[RECORDED DATA Boundary: Start]

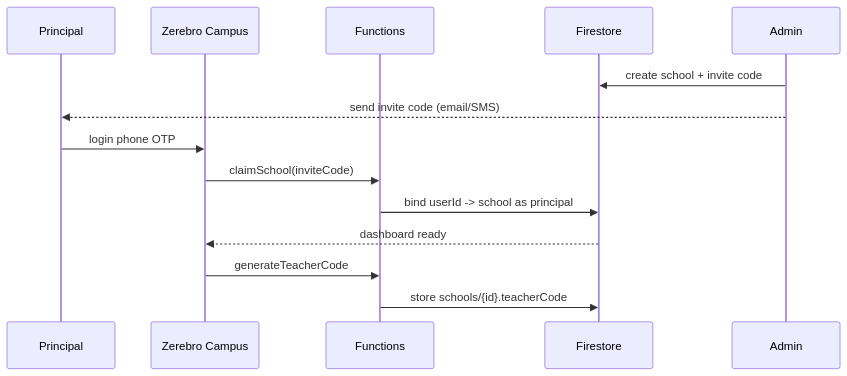
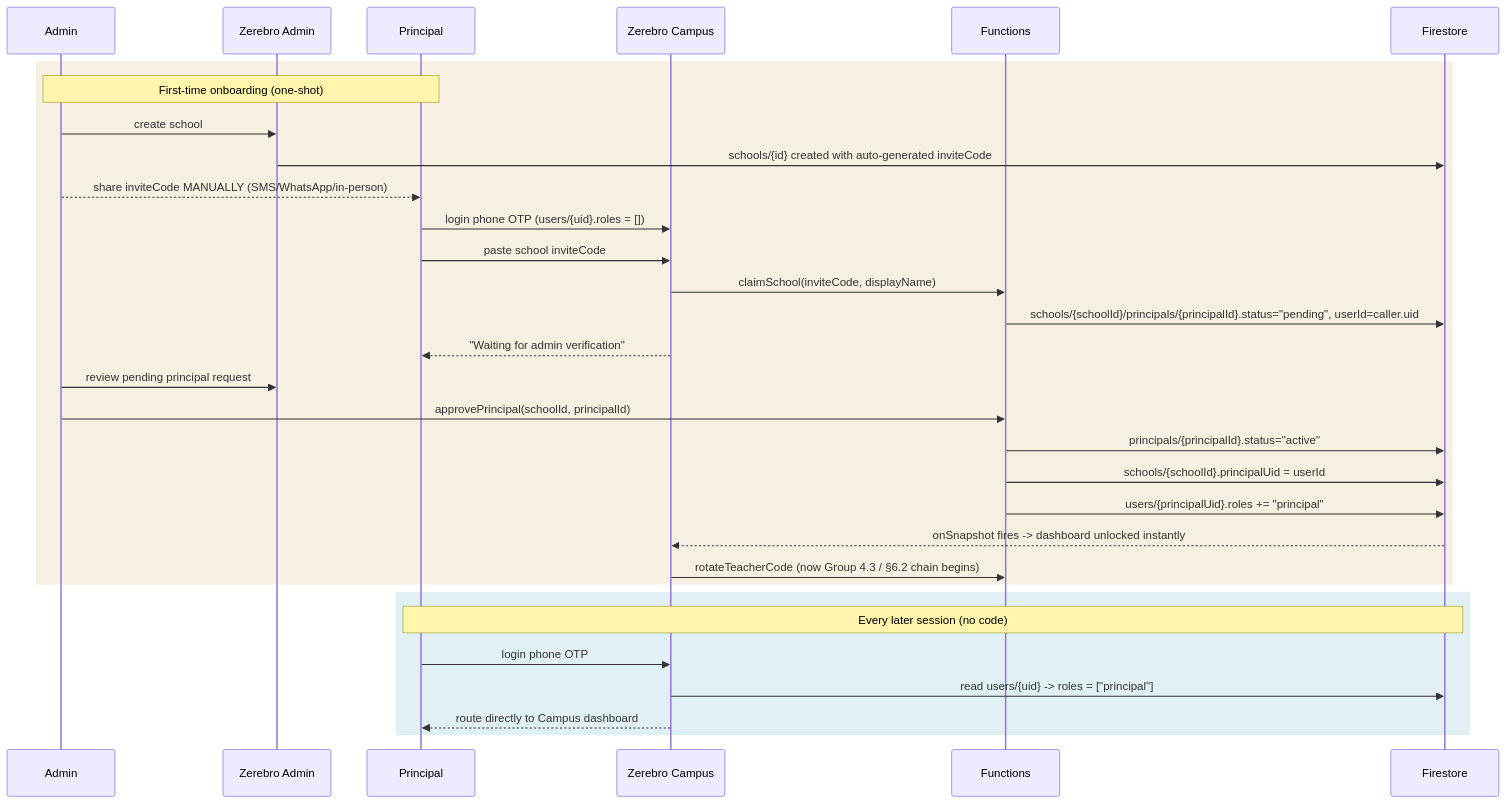
The third of 11 diagrams in docs/EDUCATION_AI_TECH_SPEC.md (ZerebroKid/kidsafe-school), drawn with Mermaid before and after one commit. The commit also changed other lines of this file and 2 other files, not shown here.

````diff
--- a/docs/EDUCATION_AI_TECH_SPEC.md
+++ b/docs/EDUCATION_AI_TECH_SPEC.md
@@ -351,17 +360,35 @@
 ```mermaid
 sequenceDiagram
+  participant A as Admin
+  participant AW as Zerebro Admin
   participant P as Principal
   participant W as Zerebro Campus
   participant FN as Functions
   participant FS as Firestore
-  participant A as Admin
 
-  A->>FS: create school + invite code
-  A-->>P: send invite code (email/SMS)
-  P->>W: login phone OTP
-  W->>FN: claimSchool(inviteCode)
-  FN->>FS: bind userId -> school as principal
-  FS-->>W: dashboard ready
-  W->>FN: generateTeacherCode
-  FN->>FS: store schools/{id}.teacherCode
+  rect rgb(245, 240, 225)
+    Note over A,P: First-time onboarding (one-shot)
+    A->>AW: create school
+    AW->>FS: schools/{id} created with auto-generated inviteCode
+    A-->>P: share inviteCode MANUALLY (SMS/WhatsApp/in-person)
+    P->>W: login phone OTP (users/{uid}.roles = [])
+    P->>W: paste school inviteCode
+    W->>FN: claimSchool(inviteCode, displayName)
+    FN->>FS: schools/{schoolId}/principals/{principalId}.status="pending", userId=caller.uid
+    W-->>P: "Waiting for admin verification"
+    A->>AW: review pending principal request
+    A->>FN: approvePrincipal(schoolId, principalId)
+    FN->>FS: principals/{principalId}.status="active"
+    FN->>FS: schools/{schoolId}.principalUid = userId
+    FN->>FS: users/{principalUid}.roles += "principal"
+    FS-->>W: onSnapshot fires -> dashboard unlocked instantly
+    W->>FN: rotateTeacherCode (now Group 4.3 / §6.2 chain begins)
+  end
+
+  rect rgb(225, 240, 245)
+    Note over P,FS: Every later session (no code)
+    P->>W: login phone OTP
+    W->>FS: read users/{uid} -> roles = ["principal"]
+    W-->>P: route directly to Campus dashboard
+  end
 ```
````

[RECORDED DATA Boundary: End]

TASK DESCRIPTION: Repeat the records above exactly, without any pictures.

SOLUTION:
The third of 11 diagrams in docs/EDUCATION_AI_TECH_SPEC.md (ZerebroKid/kidsafe-school), drawn with Mermaid before and after one commit. The commit also changed other lines of this file and 2 other files, not shown here.

````diff
--- a/docs/EDUCATION_AI_TECH_SPEC.md
+++ b/docs/EDUCATION_AI_TECH_SPEC.md
@@ -351,17 +360,35 @@
 ```mermaid
 sequenceDiagram
+  participant A as Admin
+  participant AW as Zerebro Admin
   participant P as Principal
   participant W as Zerebro Campus
   participant FN as Functions
   participant FS as Firestore
-  participant A as Admin
 
-  A->>FS: create school + invite code
-  A-->>P: send invite code (email/SMS)
-  P->>W: login phone OTP
-  W->>FN: claimSchool(inviteCode)
-  FN->>FS: bind userId -> school as principal
-  FS-->>W: dashboard ready
-  W->>FN: generateTeacherCode
-  FN->>FS: store schools/{id}.teacherCode
+  rect rgb(245, 240, 225)
+    Note over A,P: First-time onboarding (one-shot)
+    A->>AW: create school
+    AW->>FS: schools/{id} created with auto-generated inviteCode
+    A-->>P: share inviteCode MANUALLY (SMS/WhatsApp/in-person)
+    P->>W: login phone OTP (users/{uid}.roles = [])
+    P->>W: paste school inviteCode
+    W->>FN: claimSchool(inviteCode, displayName)
+    FN->>FS: schools/{schoolId}/principals/{principalId}.status="pending", userId=caller.uid
+    W-->>P: "Waiting for admin verification"
+    A->>AW: review pending principal request
+    A->>FN: approvePrincipal(schoolId, principalId)
+    FN->>FS: principals/{principalId}.status="active"
+    FN->>FS: schools/{schoolId}.principalUid = userId
+    FN->>FS: users/{principalUid}.roles += "principal"
+    FS-->>W: onSnapshot fires -> dashboard unlocked instantly
+    W->>FN: rotateTeacherCode (now Group 4.3 / §6.2 chain begins)
+  end
+
+  rect rgb(225, 240, 245)
+    Note over P,FS: Every later session (no code)
+    P->>W: login phone OTP
+    W->>FS: read users/{uid} -> roles = ["principal"]
+    W-->>P: route directly to Campus dashboard
+  end
 ```
````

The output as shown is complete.